What's Happening at the Symphony

Behind the Scenes of Noel Noel with Sameer Patel

The holidays are in full swing at the San Diego Symphony. Copley Symphony Hall at Jacob’s Music Center is decked out in lights and greenery and rehearsals have begun for our holiday Noel Noel concerts. Associate Conductor Sameer Patel sat down with us between rehearsals to tell us all about what goes on behind the scenes to get ready for these spectacular concerts.

What excites you about this year’s concert?

I really feel this year’s program is quite special as the musical selections capture the wide variety of holiday sentiments: faith and tradition, nostalgia and joy, and wonder and excitement. And let’s face it: these concerts are just plain fun! I love that Noel Noel is an ongoing tradition for our audiences in San Diego and it’s heartwarming to know that so many people love spending their holidays with the San Diego Symphony.


Are there any challenges performing these holiday concerts?

The biggest challenge is that there are so many moving parts behind the scenes. And because we perform three different shows (in addition to Noel Noel there’s a special holiday concert for military families and there’s also a Family concert), each program has its own separate needs.  These shows take months of planning, countless number of meetings and discussions, and many hours spent studying and rehearsing the music. But it’s a wonderful feeling once we get to the performances ... it’s always touching to see how much these concerts and our music-making means to our audience.


Can you describe some of the preparation that goes into Noel Noel?

The first words that come to mind are a mantra from a famous speech by Bo Schembechler, the legendary football coach of my alma mater, the University of Michigan: “The Team, The Team, The Team.” These shows are a colossal team effort.
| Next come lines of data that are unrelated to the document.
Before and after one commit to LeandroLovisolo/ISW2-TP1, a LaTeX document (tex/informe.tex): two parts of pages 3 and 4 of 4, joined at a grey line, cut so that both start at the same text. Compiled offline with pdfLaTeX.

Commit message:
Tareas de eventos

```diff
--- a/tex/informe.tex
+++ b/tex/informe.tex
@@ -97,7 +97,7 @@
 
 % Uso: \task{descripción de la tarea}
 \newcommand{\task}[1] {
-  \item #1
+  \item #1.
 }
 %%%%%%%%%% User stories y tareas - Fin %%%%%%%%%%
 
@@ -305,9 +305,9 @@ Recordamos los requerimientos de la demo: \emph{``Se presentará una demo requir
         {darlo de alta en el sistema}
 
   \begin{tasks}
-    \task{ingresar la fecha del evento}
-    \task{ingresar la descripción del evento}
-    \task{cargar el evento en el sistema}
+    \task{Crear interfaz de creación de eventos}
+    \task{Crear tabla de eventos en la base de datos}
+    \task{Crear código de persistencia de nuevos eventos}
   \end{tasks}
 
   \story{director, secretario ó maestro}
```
I’m dependent on and grateful to a number of people who all do their part to make these concerts a success.

The planning starts many months before the first note is sounded at the Jacobs Music Center. It starts in the summer with a conversation with our CEO Martha Gilmer about the vision and direction of the program, and then I’ll submit programming drafts to our artistic team.  I’ll work closely with them on the selections I’ve chosen and we will look at numerous aspects of these programs: how does each selection fit within the overall flow of the show? Is there a good balance between sacred music and secular music? Is the orchestra featured enough? Is the amount of chorus music taxing on their voices? What would our guest artist Bryonha Marie Parham like to perform? And then together we may add, subtract, or move a piece around. After several programming drafts our two fantastic librarians, Courtney Cohen and Rachel Fields will then weigh in on the logistics of the music selections. Later on, they’ll go through a massive undertaking in preparing the sheet music not only for the San Diego Symphony, but also for the 100+ singers on stage. Courtney and Rachel are the unsung heroes of these shows.

After the program is finalized I’ll then meet with my tremendous conducting colleagues John Russell from the San Diego Master Chorale and Ruthie Millgard from the San Diego Children’s Choir. We’ll go through each chorus piece on the program and discuss tempi, diction, breath marks, and even where the choruses might sit, stand, or exit. This allows them to work with their own respective groups in the weeks leading up to our concerts. I’ll also go and rehearse each chorus separately prior to our orchestra rehearsals, which allows us to get to know each other before we’re all amassed on stage. The choruses are a joy to work with and I appreciate the energy they bring to these shows.

Prior to the orchestra’s first rehearsal I will meet with my colleagues Magda O’Neill and Victoria Moore to discuss and decide on musician personnel and rehearsal orders. I’ll also go over stage technicalities with Paige Satter and Nicole Houghton in our production department. We’ll talk through every detail of each show. They’ll make sure our hardworking stage crew can fit all of us on stage and they’ll oversee lighting cues, stage moves, and sound and microphone needs. By the time we get to the rehearsals it’s a matter of making sure that everything not only sounds good on stage but also looks good from a production angle as well.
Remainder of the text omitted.